Global Logistic Properties (GLP) is a leading provider of modern logistics facilities with a US$38 billion portfolio comprising 53.7 million square meters of logistics facilities across China, Japan, Brazil and USA.
Since our previous coverage in December 2015, GLP’s shares have advanced over $0.60, or approximately 30 percent, to $2.79 as at 6 April 2017. The rally was fueled by market rumours which began in early November 2016, following an article published by Bloomberg which mentioned that GLP has attracted takeover interest from an investor group that includes China Investment Corporation, China’s sovereign fund.
On 27 February 2017, GLP announced that a Special Committee was in discussions with several parties whom it had shortlisted following its evaluation of non-binding proposals received. As of 30 March 2017, the abovementioned parties have commenced due diligence on the company.
Currently valued at $12.9 billion, the deal, if materialized, could become Asia’s biggest buyout. While remaining hopeful on the buyout, we explore to see if the steep valuations will be able to hold should the deal fall through.
GLP derives its revenue from three main segments namely, operation, development, as well as fund management. Incorporating a range of strategies, the group owns and manages its own logistics facilities, while generating value though development activities. Also, the fund management platform allows the group to unlock the value of its properties so as to recycle its funds for future developments.
As at FY16, in terms of total area completed, GLP holds the top position in China, Japan and Brazil, while ranking second in the United States. To provide a clearer picture of GLP’s dominant position, the group’s total area completed in China stands at 14.9 million square metres overshadowing the second largest logistics facility provider at 1.9 million square metres. In addition, GLP has a development book of 11.7 million square metres, which will propel the group’s lead further once completed.
On the surface, GLP has shown a strong improvement in its financial performance over the past few years. Revenue and net profit grew steadily at a compounded annual growth rate of 8.2 percent and 7.4 percent respectively. However, reading between the lines of the group’s financial statements, we noticed that a significant portion of net profits were made up of positive changes in fair value of subsidiaries’ investment properties.
In GLP’s latest full year results, FY16, changes in fair value of subsidiaries’ investment properties stood at a whooping US$720.4 million, already exceeding the full year net profit.
Revaluation gains are common amongst companies which engage in the real estate business and are generally viewed positively as it increases the value of the company as a whole. However, it would paint a worrying picture should such gains make up the bulk of a company’s bottom line as it indicates the heavy reliance on the upward trend of logistics property prices.
Nonetheless, the group’s fund management segment boasts of much potential in the coming years.

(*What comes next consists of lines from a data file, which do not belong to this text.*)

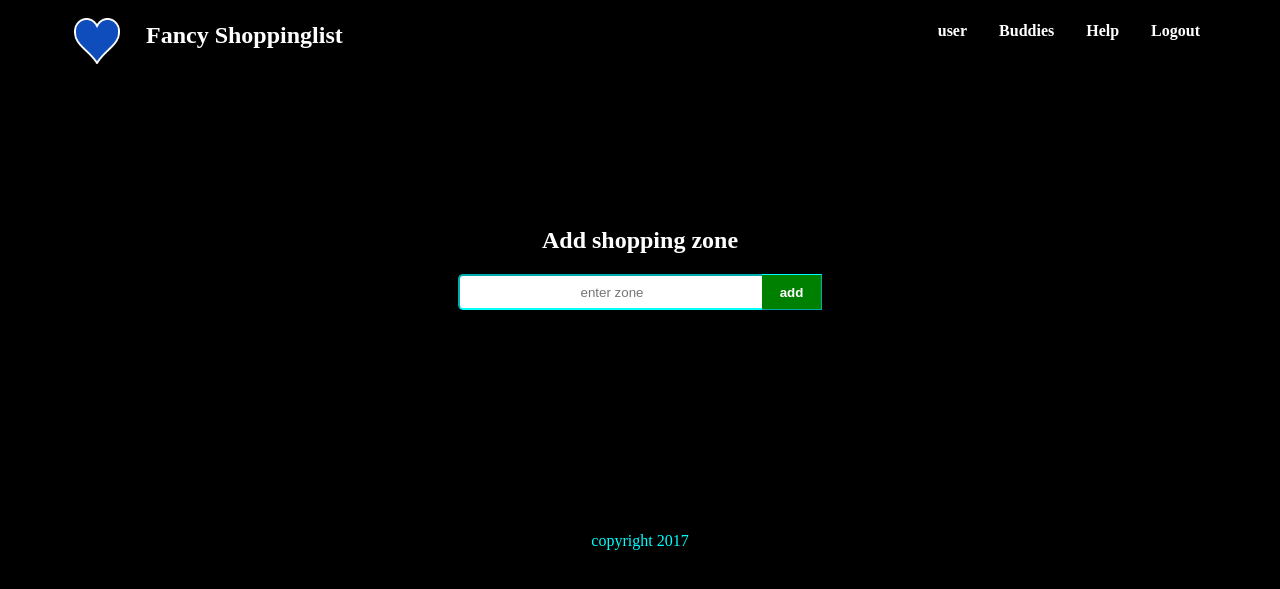
After one commit to dann254/fancy-shoppinglist, a Flask app: page /dashboard/add-zone/ in a window 1280 px wide. The commit adds this page. Shown: the top 589 px of the page. Run offline with Flask 2, Linux system fonts and the light colour scheme.

Commit message:
FEATURE- adding lists and required tests

```diff
--- a/app/mock_data.py
+++ b/app/mock_data.py
@@ -4,3 +4,6 @@ class User(object):
     user_email = "user@mail"
     #password is currently plain text
     user_password = "password"
+
+class ShopList(object):
+    list_name = "kitchenware"
--- a/app/templates/add_shoppinglist.html
+++ b/app/templates/add_shoppinglist.html
@@ -5,6 +5,8 @@
 <div class="dash-content">
   <div class="list-adder">
     <h2>Add new shoppinglist</h2>
+
+    <span class="test">existing list: kitchenware</span><br>
     <form class="form-s" action="{{url_for('dash.add_shoppinglist')}}" method="post">
       <input type="text" name="listname" value="" placeholder="shopping list name" required>
       <button type="submit" name="button" class="button2">add</button>
--- /dev/null
+++ b/app/templates/addzone.html
@@ -0,0 +1,16 @@
+{% extends "dashbase.html" %}
+{% block content %}
+
+  <!--start of content of the app-->
+<div class="dash-content">
+  <div class="list-adder">
+    <h2>Add shopping zone</h2>
+    <form class="form-s" action="#" method="post">
+      <input type="text" name="zone" value="" placeholder="enter zone" required>
+      <button type="submit" name="button" class="button2">add</button>
+    </form>
+  </div>
+
+
+</div>
+{% endblock%}
--- a/app/templates/dashbase.html
+++ b/app/templates/dashbase.html
@@ -24,7 +24,7 @@
           <div class="app-heading">
             <ul>
               <li>
-                <a href="index.html"><img src="/static/images/logo.png" alt="logo"></a></li>
+                <a href="{{url_for('dash.dashboard')}}"><img src="/static/images/logo.png" alt="logo"></a></li>
                 <li class="app-name">Fancy Shoppinglist</li>
             </ul>
           </div>
--- a/app/templates/shoppinglist.html
+++ b/app/templates/shoppinglist.html
@@ -5,7 +5,7 @@
     <div class="dash-content">
       <div class="shoping-list">
         <div class="s-head">
-          <h1>Shoppinglist name</h1>
+          <h1>{{slist}}</h1>
           <a href="#">edit </a>
           <span>
           <select>
--- a/app/views.py
+++ b/app/views.py
@@ -1,7 +1,7 @@
 # Import flask dependencies
 from flask import Blueprint, request, render_template,flash, g, session, redirect, url_for
 from app.user_management import UserRegister, FormSubmission
-from app.mock_data import User
+from app.mock_data import User, ShopList
 
 # Define the blueprints
 home = Blueprint('home', __name__)
@@ -58,7 +58,8 @@ def signin():
         if login_submit == "success":
             #at this point all the user data has been verified and should loged in
             flash('login success', 'success')
-            return redirect(url_for('dash.dashboard'))
+            slist = ShopList().list_name
+            return redirect(url_for('dash.dashboard', slist=slist, username = User.user_name))
         elif login_submit == "blank_entry":
             flash('Please fill all the fields before submit', 'error')
             return render_template('signin.html')
@@ -74,9 +75,46 @@ def signin():
 #this route links to the dashboard
 @dash.route('/dashboard/', methods=['GET','POST'])
 def dashboard():
-    return render_template('dashboard.html', username=User.user_name)
+
+    slist = ShopList().list_name
+    return render_template('dashboard.html', username=User.user_name, slist=slist)
 
 #adding new shopping lists
 @dash.route('/dashboard/add-shoppinglist/', methods=['GET','POST'])
 def add_shoppinglist():
-    return render_template('add_shoppinglist.html')
+    if request.method == "POST":
+        listname = request.form['listname']
+        form_submit = FormSubmission().after_add_list(listname)
+        if form_submit == "success":
+            #at this point all the details are verified and the list is added.
+            flash('shopping list added successfully', 'success')
+            slist = ShopList().list_name
+            return redirect(url_for('dash.dashboard', username=User.user_name, slist=slist))
+        elif form_submit == "blank_entry":
+            flash('Please enter a name', 'error')
+            return render_template('add_shoppinglist.html', username=User.user_name)
+        elif form_submit == "duped_entry":
+            flash('You already have a shopping list with this name', 'error')
+            return render_template('add_shoppinglist.html', username=User.user_name)
+        else:
+            flash('nothing happened', 'error')
+            return render_template('add_shoppinglist.html', username=User.user_name)
+
+    return render_template('add_shoppinglist.html', username=User.user_name)
+
+#shopping lists view
+@dash.route('/dashboard/shoppinglist/', methods=['GET','POST'])
+def shoppinglist():
+
+    slist = ShopList().list_name
+    return render_template('shoppinglist.html', username=User.user_name,slist=slist)
+
+#adding new friends
+@dash.route('/dashboard/add-friend/', methods=['GET','POST'])
+def add_buddy():
+    return render_template('addBuddy.html', username=User.user_name)
+
+#adding new zones
+@dash.route('/dashboard/add-zone/', methods=['GET','POST'])
+def add_zone():
+    return render_template('addzone.html', username=User.user_name)
--- a/runserver.py
+++ b/runserver.py
@@ -1,6 +1,6 @@
 # Run a test server.
 from app import app
 #running the app on other server e.g heroku
-app.run
+#app.run
 # running the app locally in debug mode
-#app.run(host='127.0.0.1', port=5000, debug=True)
+app.run(host='127.0.0.1', port=5000, debug=True)
```
Also changed, not shown: app/templates/addBuddy.html (added, +16 -0 lines), app/templates/dashboard.html (+3 -12 lines), app/user_management.py (+22 -1 lines), test/app_test.py (+28 -2 lines), test/README.md.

For FY16, GLP’s assets under management grew by an impressive 75 percent to US$35 billion, generating US$150 million of fund fees on US$24 billion of invested capital. Additional fees will be generated as the remaining US$11 billion is invested.

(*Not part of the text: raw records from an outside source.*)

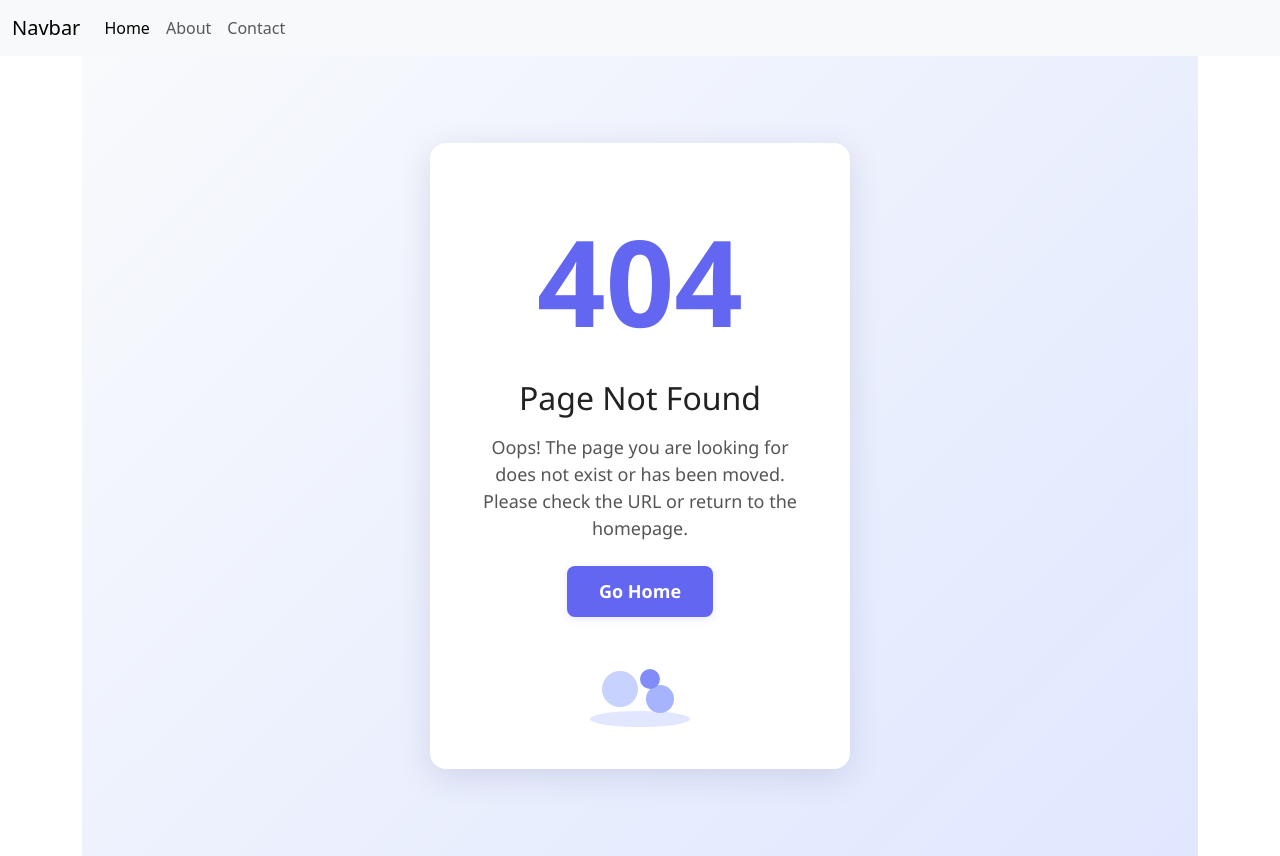
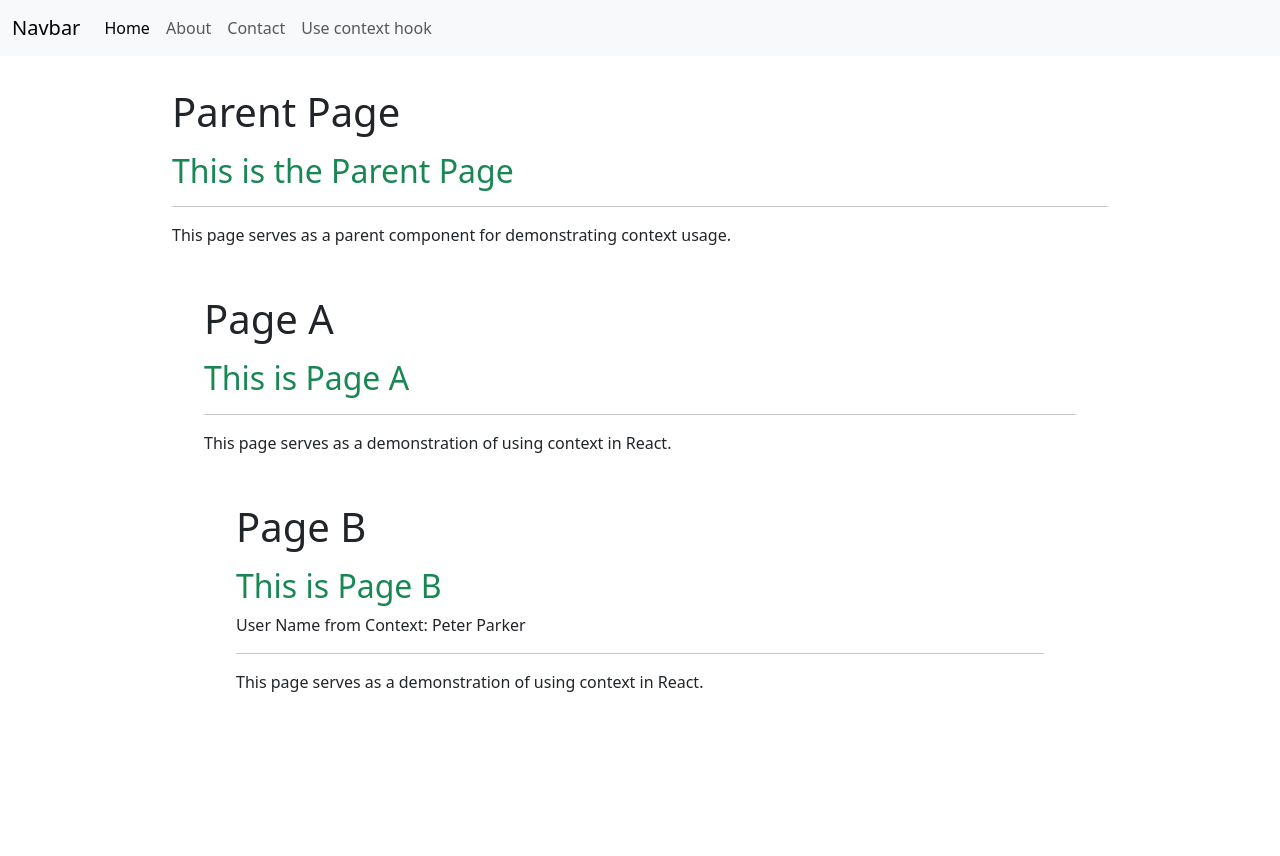
Before and after one commit to shirkeamy/AalimxClasses, a React (Create React App) app in the folder Dec24/React/may-app-1/: page /use-context in a window 1280 px wide. Before the commit this address had no page. After the commit the page ends 806 px from the top, so only its background shows below. Built offline with nearby package versions, Linux system fonts and the light colour scheme.

Commit message:
Dec2024Batch | Amol | Session 18 - React Prop drilling useContext Hook

```diff
--- a/Dec24/React/may-app-1/src/App.tsx
+++ b/Dec24/React/may-app-1/src/App.tsx
@@ -5,6 +5,7 @@ import NotFountPage from './Pages/NotFountPage';
 import About from './Pages/About';
 import LandingPage from './Pages/LandingPage';
 import Contact from './Pages/Contact';
+import ParentPage from './Pages/useContextHook/ParentPage';
 
 function App() {
 
@@ -15,6 +16,7 @@ function App() {
         <Route path="/home" element={<Home />} />
         <Route path="/about" element={<About />} />
         <Route path="/contact" element={<Contact />} />
+        <Route path="/use-context" element={<ParentPage />} />
 
         <Route path="*" element={<NotFountPage />} />
       </Routes>
--- a/Dec24/React/may-app-1/src/Components/Navbar.tsx
+++ b/Dec24/React/may-app-1/src/Components/Navbar.tsx
@@ -17,6 +17,9 @@ const Navbar: React.FC = () => {
                         <li className="nav-item">
                             <a className="nav-link" href="/contact">Contact</a>
                         </li>
+                        <li className="nav-item">
+                            <a className="nav-link" href="/use-context">Use context hook</a>
+                        </li>
                     </ul>
                 </div>
             </div>
--- /dev/null
+++ b/Dec24/React/may-app-1/src/Pages/useContextHook/A.tsx
@@ -0,0 +1,21 @@
+import B from "./B";
+
+const A: React.FC = () => {
+    return (
+        <main className="page-a" style={{ padding: "2rem", maxWidth: 1000, margin: "0 auto" }}>
+            <header>
+                <h1>Page A</h1>
+                <h2 className="text-success" style={{ marginTop: "1rem" }}>
+                    This is Page A
+                </h2>
+            </header>
+            <hr />
+            <section>
+                <p>This page serves as a demonstration of using context in React.</p>
+            </section>
+            <B />
+        </main>
+    );
+}
+
+export default A;
--- /dev/null
+++ b/Dec24/React/may-app-1/src/Pages/useContextHook/B.tsx
@@ -0,0 +1,24 @@
+import React, { useContext } from 'react';
+import { data } from './ParentPage';
+
+const B: React.FC = () => {
+    const userName = useContext(data);
+
+    return (
+        <main className="page-a" style={{ padding: "2rem", maxWidth: 1000, margin: "0 auto" }}>
+            <header>
+                <h1>Page B</h1>
+                <h2 className="text-success" style={{ marginTop: "1rem" }}>
+                    This is Page B
+                </h2>
+                <p>User Name from Context: { userName}</p>
+            </header>
+            <hr />
+            <section>
+                <p>This page serves as a demonstration of using context in React.</p>
+            </section>
+        </main>
+    );
+}
+
+export default B;
--- /dev/null
+++ b/Dec24/React/may-app-1/src/Pages/useContextHook/ParentPage.tsx
@@ -0,0 +1,26 @@
+import { createContext } from "react";
+import A from "./A";
+
+export const data = createContext("");
+
+const ParentPage: React.FC = () => {
+    return (
+        <main className="parent-page" style={{ padding: "2rem", maxWidth: 1000, margin: "0 auto" }}>
+            <header>
+                <h1>Parent Page</h1>
+                <h2 className="text-success" style={{ marginTop: "1rem" }}>
+                    This is the Parent Page
+                </h2>
+            </header>
+            <hr />
+            <section>
+                <p>This page serves as a parent component for demonstrating context usage.</p>
+            </section>
+            <data.Provider value="Peter Parker">
+                <A />
+            </data.Provider>
+        </main>
+    );
+}
+
+export default ParentPage;
```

Apart from the e-commerce boom in China, the group’s success in the logistics industry can be attributed to its unrivalled size and network. With capabilities allowing customers to reduce transportation costs by approximately 20 percent, it is no surprise that the group has been able to retain 73 percent of customers while maintaining a strong lease ratio of 92 percent.
Briefly mentioned in the group’s earnings call for 3Q17, GLP seeks to provide financing to its customers. The move comes about as small and medium-sized customers in China face difficulty in obtaining financing due to the underdeveloped credit system.
In a typical scenario, customers would approach a financial institution for financing. However, interest rates charged by financial institutions could be higher depending on their individual creditworthiness as well as the types of equipment involved in the business. As such GLP seeks to finance its customers at a lower cost.
What are the benefits? While earning a spread, GLP also charges a deposit for such equipment to protect against any losses. In addition, should the customer’s business fail, GLP is able to lease the equipment to other customers as well. While such financing segment is not a main business of the group, it holds much intangible value by creating a win-win situation for both the business as well as its customers.
Following the recent surge in GLP’s share price, how do the group’s current valuations fare against its rivals?
Against global industrial real estate giant, Prologis, as well as Australia-based Goodman Group, GLP does not appear to be grossly overvalued. However, investors should exercise caution when trading on buyout rumors.